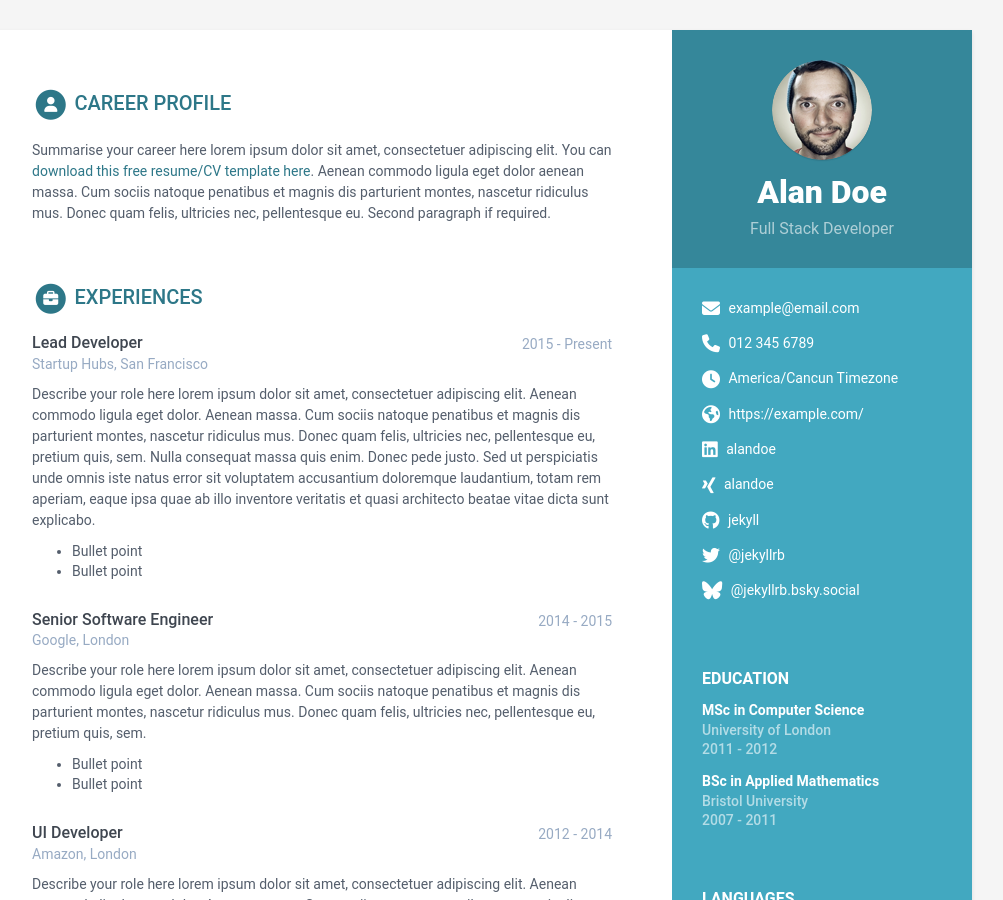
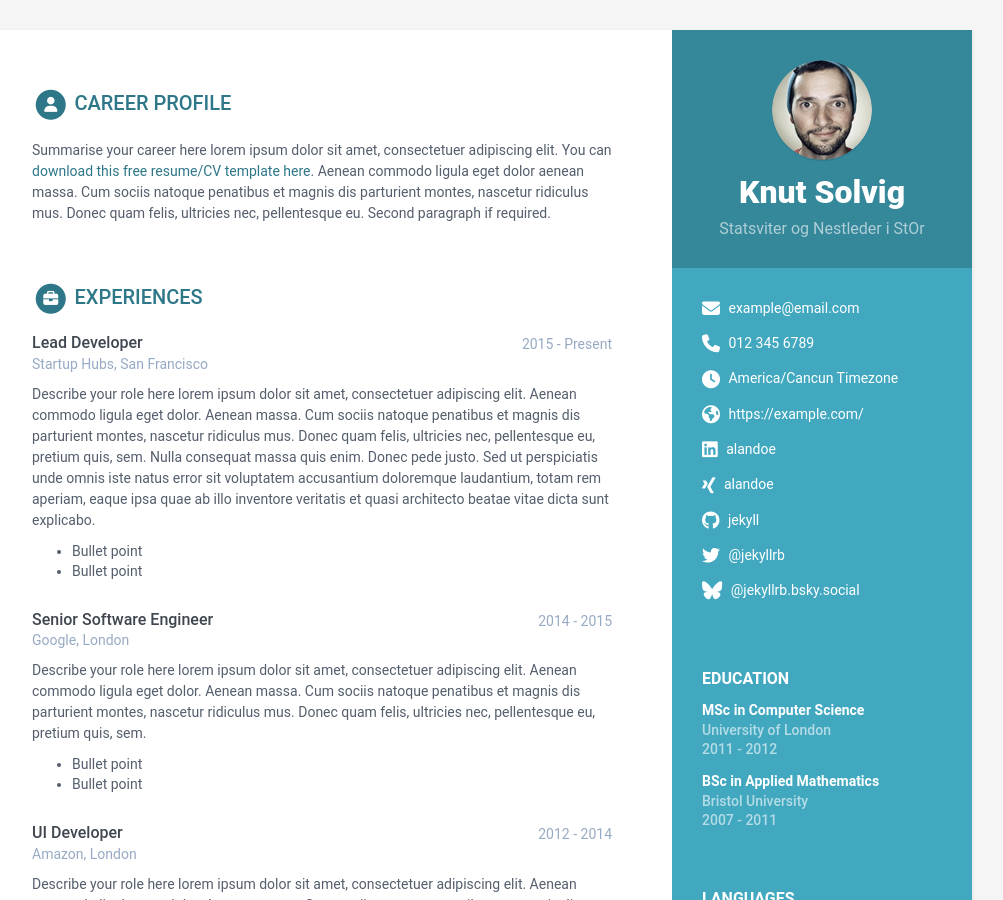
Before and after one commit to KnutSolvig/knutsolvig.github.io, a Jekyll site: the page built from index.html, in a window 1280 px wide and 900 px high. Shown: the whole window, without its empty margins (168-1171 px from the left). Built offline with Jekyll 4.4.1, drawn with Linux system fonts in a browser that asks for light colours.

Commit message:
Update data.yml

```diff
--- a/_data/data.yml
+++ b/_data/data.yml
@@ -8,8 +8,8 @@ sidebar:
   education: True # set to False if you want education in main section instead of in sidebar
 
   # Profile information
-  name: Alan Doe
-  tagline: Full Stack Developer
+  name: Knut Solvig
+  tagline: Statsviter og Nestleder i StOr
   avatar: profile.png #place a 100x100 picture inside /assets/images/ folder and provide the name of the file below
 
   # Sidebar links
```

Task prompt: Are you able to set down all the lines above exactly, without any pictures?

Exercise output:
Before and after one commit to KnutSolvig/knutsolvig.github.io, a Jekyll site: the page built from index.html, in a window 1280 px wide and 900 px high. Shown: the whole window, without its empty margins (168-1171 px from the left). Built offline with Jekyll 4.4.1, drawn with Linux system fonts in a browser that asks for light colours.

Commit message:
Update data.yml

```diff
--- a/_data/data.yml
+++ b/_data/data.yml
@@ -8,8 +8,8 @@ sidebar:
   education: True # set to False if you want education in main section instead of in sidebar
 
   # Profile information
-  name: Alan Doe
-  tagline: Full Stack Developer
+  name: Knut Solvig
+  tagline: Statsviter og Nestleder i StOr
   avatar: profile.png #place a 100x100 picture inside /assets/images/ folder and provide the name of the file below
 
   # Sidebar links
```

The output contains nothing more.